- PROBLEM TO WORK ON -
Please filter the data below down to the lines holding the string "name".

Records from a dataset:
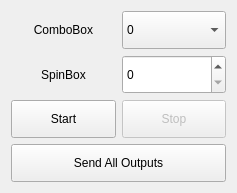
This is Plugins/BasicNodes/TemplateEmbeddedWidget.ui in pbunnun/SeeWeDev as Qt 5 draws it before an edit. The edited form follows.
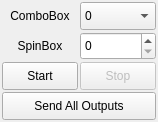
This is the edited form.

```diff
--- a/Plugins/BasicNodes/TemplateEmbeddedWidget.ui
+++ b/Plugins/BasicNodes/TemplateEmbeddedWidget.ui
@@ -6,14 +6,32 @@
    <rect>
     <x>0</x>
     <y>0</y>
-    <width>237</width>
-    <height>193</height>
+    <width>158</width>
+    <height>122</height>
    </rect>
   </property>
   <property name="windowTitle">
    <string>Form</string>
   </property>
   <layout class="QGridLayout" name="gridLayout">
+   <property name="sizeConstraint">
+    <enum>QLayout::SizeConstraint::SetNoConstraint</enum>
+   </property>
+   <property name="leftMargin">
+    <number>2</number>
+   </property>
+   <property name="topMargin">
+    <number>2</number>
+   </property>
+   <property name="rightMargin">
+    <number>2</number>
+   </property>
+   <property name="bottomMargin">
+    <number>2</number>
+   </property>
+   <property name="spacing">
+    <number>2</number>
+   </property>
    <item row="2" column="0">
     <widget class="QPushButton" name="mpStartButton">
      <property name="sizePolicy">
```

- EXPECTED ANSWER -
   <property name="windowTitle">
   <layout class="QGridLayout" name="gridLayout">
+   <property name="sizeConstraint">
+   <property name="leftMargin">
+   <property name="topMargin">
+   <property name="rightMargin">
+   <property name="bottomMargin">
+   <property name="spacing">
     <widget class="QPushButton" name="mpStartButton">
      <property name="sizePolicy">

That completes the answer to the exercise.